Academy Award Winner Mel Gibson has been cast as a drunk TV actor for a new Charlie Hunnam film. This could be called “on the nose casting,” given Gibson’s series of scandals in the latter days of his career. But first, some film details: Last Looks is based on a novel by Howard Michael Gould and due to be released in February. It’s another step in what appears to be the rehabilitation of Gibson after years in the Hollywood wilderness. But whether it will continue his recent renaissance will have to be seen.
Last Looks will be Mel Gibson’s third feature produced in 2021. So far, Boss Level (a science fiction action movie starring Frank Grill) and Dangerous (a Scott Eastwood thriller) have been released. Meanwhile in Last Looks, Gibson will star as an “eccentric” alcoholic actor, whose wife turns up dead. Charlie Hunnam will co-star as Charlie Waldo, a Los Angeles director and the protagonist of several of Gould’s novels. Gould also wrote the screenplay. He most recently co-wrote and directed The Six Wives of Henry Lefay, a Tim Allen vehicle in 2009. Presumably, Last Looks will involve Gibson’s character and Hunnam’s reclusive Charlie Waldo teaming up to find his wife’s real killer. Hardboiled gunplay will likely be involved.
Of course, Mel Gibson already has a long history of buddying up in criminal investigations (on film). The actor was well-known as the titular star of George Miller’s gritty science fiction series of Mad Max films in the late ’70s and ’80s. When Richard Donner cast him in Lethal Weapon, Gibson achieved a new level of stardom. The 1987 film made Gibson an A-list Hollywood star and helped define the emerging genre of buddy-cop films. Gibson portrayed unhinged LAPD detective Martin Riggs for three sequels.
In recent years, the Lethal Weapon franchise was rebooted as a FOX tv show. The film series just recently was confirmed to be getting a fifth film. Interestingly, Gibson will not reprise his character, but will instead direct the upcoming sequel. Gibson certainly does have a great deal of directing experience. He won the Oscars for Best Director and Best Picture for his historical epic Braveheart in 1995, as well as the Golden Globe for Best Director. He followed that up with the controversial The Passion of the Christ and Apocalypto. For years, he remained one of the film industry’s biggest actor-directors.

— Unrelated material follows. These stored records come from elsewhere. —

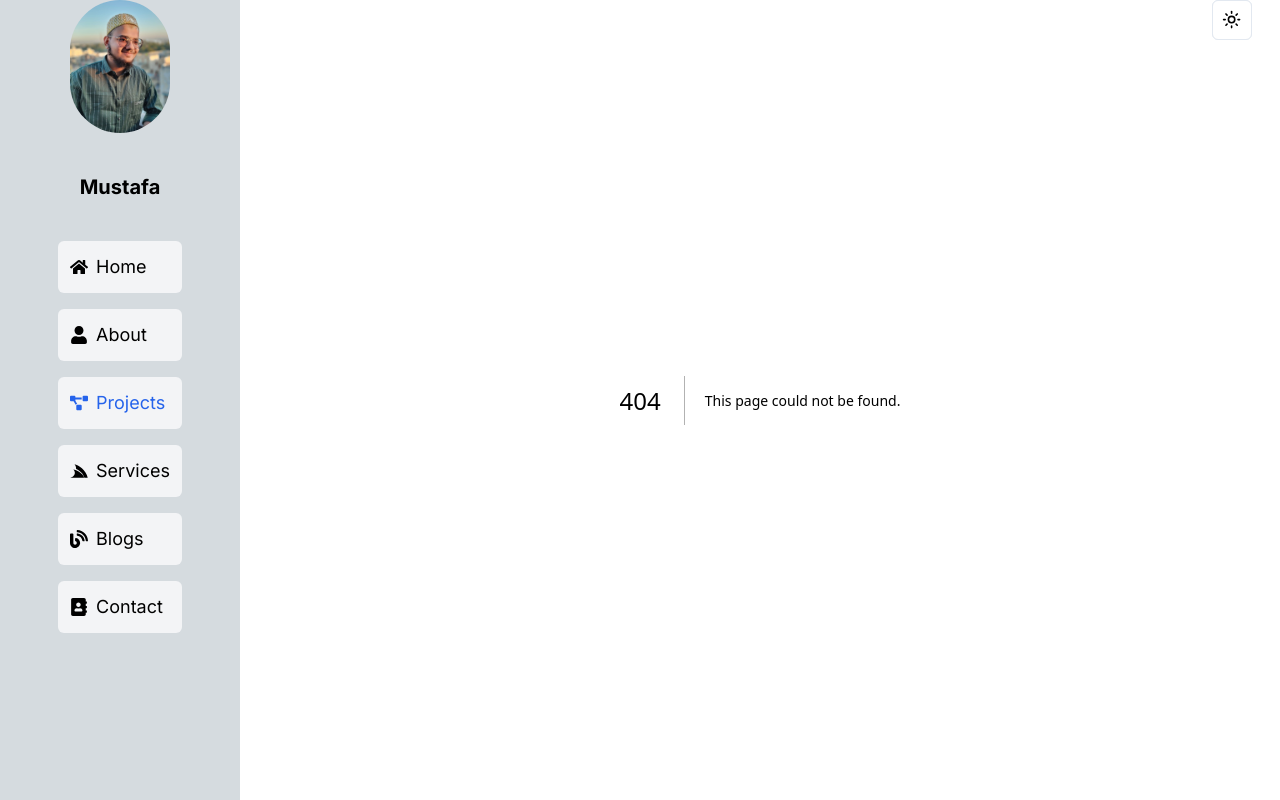
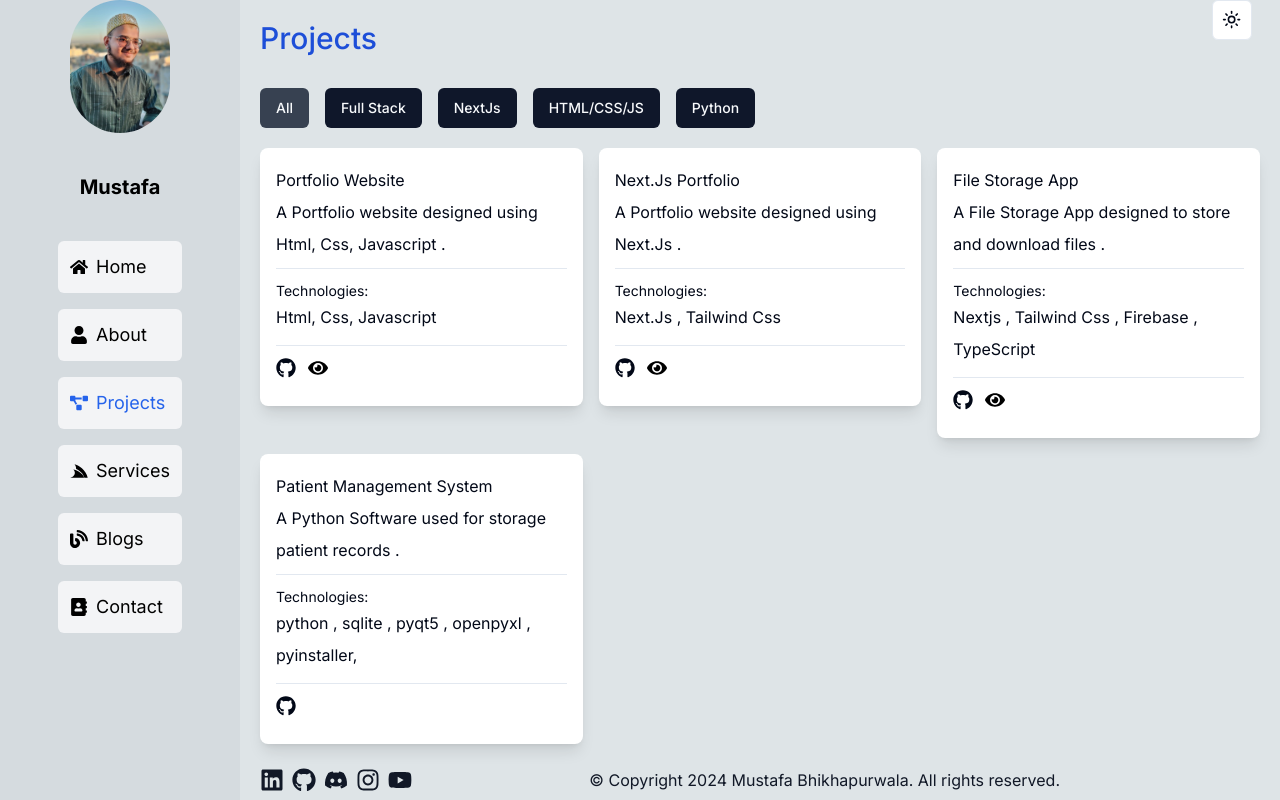
Before and after one commit to B-Mustafa/nextjs-portfolio, a Next.js app: page /project in a window 1280 px wide. Before the commit this address had no page. Built offline with nearby package versions, Linux system fonts and the light colour scheme.

Commit message:
new things added

```diff
--- a/app/about/page.tsx
+++ b/app/about/page.tsx
@@ -15,7 +15,7 @@ export default function About() {
   <>
     <motion.section
 
-      className=" max-w-full p-5 text-center leading-8  scroll-mt-28 flex flex-col bg-[#DEE4E7] dark:bg-gray-900 h-screen"
+      className=" max-w-full p-5 items-center leading-8  scroll-mt-28 flex flex-col bg-[#DEE4E7] dark:bg-gray-900 h-screen"
 
 
 
--- a/app/globals.css
+++ b/app/globals.css
@@ -110,3 +110,13 @@
   }
 
 }
+
+@media (max-width:600px){
+  .container2{
+    display: flex;
+    flex-direction: column;
+  }
+  .copyright{
+    padding-left: 10px;
+  }
+}
--- a/app/layout.tsx
+++ b/app/layout.tsx
@@ -8,7 +8,7 @@ import Hamburger from "@/components/Hamburger";
 const inter = Inter({ subsets: ["latin"] });
 
 export const metadata: Metadata = {
-  title: "Create Next App",
+  title: "Mustafa Bhikhapurwala | Portfolio",
   description: "Generated by create next app",
 };
 
--- a/app/page.tsx
+++ b/app/page.tsx
@@ -1,5 +1,6 @@
 import Footer from "@/components/Footer";
 import ParticleComponent from "@/components/ParticleComponent";
+import { Button } from "@/components/ui/button";
 import Image from "next/image";
 import Link from "next/link";
 
@@ -21,14 +22,14 @@ export default function Home() {
 
           <div className="links flex gap-5 ">
             <Link href="/projects">
-              <button className="btn-main bg-[#333] text-white px-2 py-2 rounded text-center cursor-pointer hover:bg-[#222]">
+              <Button className="btn-main bg-[#333] text-white px-2 py-2 rounded text-center cursor-pointer hover:bg-[#222]">
                 Projects
-              </button>
+              </Button>
             </Link>
             <Link href="/contact">
-              <button className="btn-main bg-[#333] text-white px-2 py-2 rounded text-center cursor-pointer hover:bg-[#222]">
+              <Button  className="btn-main bg-[#333] text-white px-2 py-2 rounded text-center cursor-pointer hover:bg-[#222]">
                 Let&apos;s Talk
-              </button>
+              </Button >
             </Link>
           </div>
         </div>
--- /dev/null
+++ b/app/project/page.tsx
@@ -0,0 +1,83 @@
+"use client";
+
+import { useState } from "react";
+import { motion, AnimatePresence } from "framer-motion";
+import ProjectFilter from "@/components/ProjectFilter";
+import ProjectCard from "@/components/ProjectCard";
+import { ProjectData } from "@/components/ProjectData";
+import Footer from "@/components/Footer";
+
+const Projects = () => {
+    const [activeCategory, setActiveCategory] = useState<string | null>("all");
+  const [filtered, setFiltered] = useState<ProjectData[]>([]);
+  const [visibleProjects, setVisibleProjects] = useState(9);
+
+  const loadMoreProjects = () => {
+    setVisibleProjects((prevVisibleProjects) => prevVisibleProjects + 6);
+  };
+
+  const fadeInAnimationVariants = {
+    initial: {
+      opacity: 0,
+      y: 100,
+    },
+    animate: (index: number) => ({
+      opacity: 1,
+      y: 0,
+      transition: {
+        delay: 0.05 * index,
+      },
+    }),
+  };
+
+  return (
+    <>
+      <section className=" p-5 items-center leading-8   flex flex-col bg-[#DEE4E7] dark:bg-gray-900 h-screen overflow-auto">
+        <div className="grid-container">
+          <div>
+            <h2 className="text-3xl font-medium capitalize mb-8 text-left text-blue-700">Projects</h2>
+          </div>
+          <ProjectFilter setFiltered={setFiltered} activeCategory={activeCategory} setActiveCategory={setActiveCategory} />
+          <motion.div layout className="grid grid-cols-1 sm:grid-cols-2 lg:grid-cols-3 gap-4 mt-5 ">
+            <AnimatePresence>
+              {filtered.slice(0,visibleProjects).map((project, index) => (
+                <motion.div
+                key={index}
+                variants={fadeInAnimationVariants}
+                initial="initial"
+                whileInView="animate"
+                viewport={{
+                  once: false,
+                }}
+                custom={index}
+                >
+                  <ProjectCard
+
+                    index={index}
+                    name={project.name}
+                    githubUrl={project.githubUrl}
+                    description={project.description}
+                    technology={project.technology}
+                    projectUrl={project.projectUrl}
+                    category={project.category}
+                    deployed={project.deployed}
+                  />
+                </motion.div>
+              ))}
+            </AnimatePresence>
+          </motion.div>
+          {visibleProjects < filtered.length && (
+            <div className="text-center mt-4">
+              <button className="show-more-button" onClick={loadMoreProjects}>
+                Show More
+              </button>
+            </div>
+          )}
+        </div>
+      </section>
+      <Footer/>
+    </>
+  );
+};
+
+export default Projects;
--- a/components/Footer.tsx
+++ b/components/Footer.tsx
@@ -5,7 +5,7 @@ import { FaDiscord, FaGithub, FaInstagram, FaLinkedin, FaPatreon, FaYoutube } fr
 
 function Footer() {
   return (
-    <footer className="footer text-gray-900 dark:text-white px-5 z-10 relative bottom-0 dark:bg-gray-900 bg-[#DEE4E7]">
+    <footer className="footer items-center pb-2 text-gray-900 dark:text-white px-5 z-10 relative bottom-0 dark:bg-gray-900 bg-[#DEE4E7]">
     <div className="container2 max-w-[800px] my-auto flex justify-between items-center ">
       <div className="social-icons flex gap-2 ">
         <Link href="www.linkedin.com/in/mustafa-bhikhapurwala-78514126b" className="icon text-2xl text-gray-900 dark:text-white" target="_blank" rel="noopener noreferrer">
@@ -24,7 +24,7 @@ function Footer() {
           <FaYoutube />
         </Link>
       </div>
-      <p className="copyright text-base">&copy; 2024 Mustafa Bhikhapurwala. All rights reserved.</p>
+      <p className="copyright text-base">&copy; Copyright 2024 Mustafa Bhikhapurwala. All rights reserved.</p>
     </div>
   </footer>
   )
--- a/components/Hamburger.tsx
+++ b/components/Hamburger.tsx
@@ -10,6 +10,7 @@ import { useMenuStore } from '@/store/useMenuStore'
 
 function Hamburger() {
     const { isOpen, closeMobileMenu , toggleMenu } = useMenuStore();
+
   return (
     <header className='flex item-center justify-between z-20'>
       <div className="text-2xl z-50  md:invisible flex justify-end p-2 absolute top-0 right-0" onClick={toggleMenu}>
--- /dev/null
+++ b/components/ProjectCard.tsx
@@ -0,0 +1,69 @@
+import React from 'react';
+import { motion } from 'framer-motion';
+import { FaEye, FaGithub } from 'react-icons/fa';
+
+
+interface ProjectCardProps{
+    name: string;
+    githubUrl: string;
+    description: string;
+    technology: string;
+    projectUrl?: string;
+    category: string;
+    deployed?: boolean;
+    index: number;
+  }
+
+ const fadeInAnimationVariants = {
+  initial: {
+    opacity: 0,
+    y: 100,
+  },
+  animate: (index: number) => ({
+    opacity: 1,
+    y: 0,
+    transition: {
+      delay: 0.05 * index,
+    },
+  }),
+};
+
+const ProjectCard: React.FC<ProjectCardProps> = ({name , githubUrl, description, technology, projectUrl, category, deployed , index}) => {
+    return(
+        <motion.div
+
+        variants={fadeInAnimationVariants}
+        initial="initial"
+        whileInView="animate"
+        viewport={{
+          once: false,
+        }}
+        custom={index}
+            className="flex flex-col justify-between p-4 bg-white rounded-lg shadow-lg dark:bg-gray-800"
+        >
+            <h3>{name}</h3>
+            <div className='mb-2'>
+            <p>{description}</p>
+            </div>
+            <hr className='bg-white '/>
+            <div className='py-3'>
+            <p className='text-sm'>Technologies: </p>
+            <p>{technology}</p>
+            </div>
+            <hr className='bg-white  '/>
+
+            <div className='flex space-x-3 text-xl py-3'>
+                <a href={githubUrl} target="_blank">
+                    <FaGithub />
+                </a>
+                {deployed && (
+                <a href={projectUrl} target="_blank" className="deployed-link icon text-black dark:text-white" rel="noreferrer">
+                    <FaEye/>
+                </a>
+                )}
+            </div>
+        </motion.div>
+    );
+};
+
+export default ProjectCard
--- /dev/null
+++ b/components/ProjectData.tsx
@@ -0,0 +1,49 @@
+export type ProjectData = {
+    name: string;
+    githubUrl: string;
+    description: string;
+    technology: string;
+    projectUrl: string;
+    category: string;
+    deployed: boolean;
+  };
+
+export const ProjectData = [
+    {
+        name: "Portfolio Website",
+        githubUrl: "https://github.com/B-Mustafa/Portfolio.git",
+        description: "A Portfolio website designed using Html, Css, Javascript .",
+        technology: "Html, Css, Javascript",
+        projectUrl: "https://mustafadev.me/",
+        category: "vanilla",
+        deployed: true,
+    },
+    {
+        name: "Next.Js Portfolio ",
+        githubUrl: "https://github.com/B-Mustafa/next-portfolio.git",
+        description: "A Portfolio website designed using Next.Js .",
+        technology: "Next.Js , Tailwind Css",
+        projectUrl: "https://mustafabhikhapur.vercel.app/",
+        category: "NextJs",
+        deployed: true,
+    },
+    {
+        name: "File Storage App",
+        githubUrl: "https://github.com/B-Mustafa/file-storage.git",
+        description: "A File Storage App designed to store and download files .",
+        technology: "Nextjs , Tailwind Css , Firebase , TypeScript",
+        projectUrl: "https://file-storage-three.vercel.app/",
+        category: "fs",
+        deployed: true,
+    },
+    {
+        name: "Patient Management System",
+        githubUrl: "https://github.com/B-Mustafa/patient-manager.git",
+        description: "A Python Software used for storage patient records .",
+        technology: "python , sqlite , pyqt5 , openpyxl , pyinstaller, ",
+        projectUrl: "",
+        category: "py",
+        deployed: false,
+    },
+
+];
--- /dev/null
+++ b/components/ProjectFilter.tsx
@@ -0,0 +1,60 @@
+import { useEffect } from "react";
+import { ProjectData  } from "./ProjectData"; // Import the type definition
+import { Button } from "./ui/button";
+
+interface ProjectFilterProps {
+  setFiltered: React.Dispatch<React.SetStateAction<typeof ProjectData>>;
+  activeCategory: string | null;
+  setActiveCategory: React.Dispatch<React.SetStateAction<string | null>>;
+}
+
+const ProjectFilter: React.FC<ProjectFilterProps> = ({ setFiltered, activeCategory, setActiveCategory }) => {
+  useEffect(() => {
+    if (activeCategory === "all") {
+      setFiltered(ProjectData);
+      return;
+    }
+
+    const filtered = ProjectData.filter((project) => project.category?.includes(activeCategory || ""));
+    setFiltered(filtered);
+  }, [activeCategory, setFiltered]);
+
+  return (
+    <>
+      <div className=" flex space-x-2 flex-wrap gap-2 ">
+        <Button
+          className={`category ${activeCategory === "all" ? "bg-gray-700 dark:bg-[#DEE4E7]" : ""}`}
+          onClick={() => setActiveCategory("all")}
+        >
+          All
+        </Button>
+        <Button
+          className={`category ${activeCategory === "fs" ? "bg-gray-700 dark:bg-[#DEE4E7]" : ""}`}
+          onClick={() => setActiveCategory("fs")}
+        >
+          Full Stack
+        </Button>
+        <Button
+          className={`category ${activeCategory === "NextJs" ? "bg-gray-700 dark:bg-[#DEE4E7]" : ""}`}
+          onClick={() => setActiveCategory("NextJs")}
+        >
+          NextJs
+        </Button>
+        <Button
+          className={`category ${activeCategory === "vanilla" ? "bg-gray-700 dark:bg-[#DEE4E7]" : ""}`}
+          onClick={() => setActiveCategory("vanilla")}
+        >
+          HTML/CSS/JS
+        </Button>
+        <Button
+          className={`category ${activeCategory === "py" ? "bg-gray-700 dark:bg-[#DEE4E7]" : ""}`}
+          onClick={() => setActiveCategory("py")}
+        >
+          Python
+        </Button>
+      </div>
+    </>
+  );
+};
+
+export default ProjectFilter;
--- a/components/Sidebar.tsx
+++ b/components/Sidebar.tsx
@@ -98,7 +98,7 @@ const Sidebar = () => {
 
 
     return (
-        <aside className='z-10' >
+        <aside className='z-10 ' >
 
           <section className={`z-10 h-screen overflow-y-auto ${isOpen ? "max-lg:block" : "max-md:hidden"} relative w-60 lg:max-w[150px] dark:bg-gray-800 bg-[#d5dbdf]`}>
             <div className="flex w-full  flex-col gap-10 justify-between items-center">
```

Beginning in the mid-00s, his career began to sink as reports of his drunk driving arrest in 2006 exploded across the media. Along with his alleged homophobia and anti-Semitic rants, he was further tarnished by a leaked recording of him making threats to his then-romantic partner Oksana Grigorieva. Thereafter, he pled no-contest to a misdemeanor battery charge after LAPD began a domestic violence investigation. Gibson became a persona non grata in Hollywood for years. His career has begun to revitalize recently. Despite a recent op-ed piece in The Atlantic calling for Gibson to be permanently cancelled and the recency of his allegedly abhorrent behavior, it appears he is going to continue to be cast in films.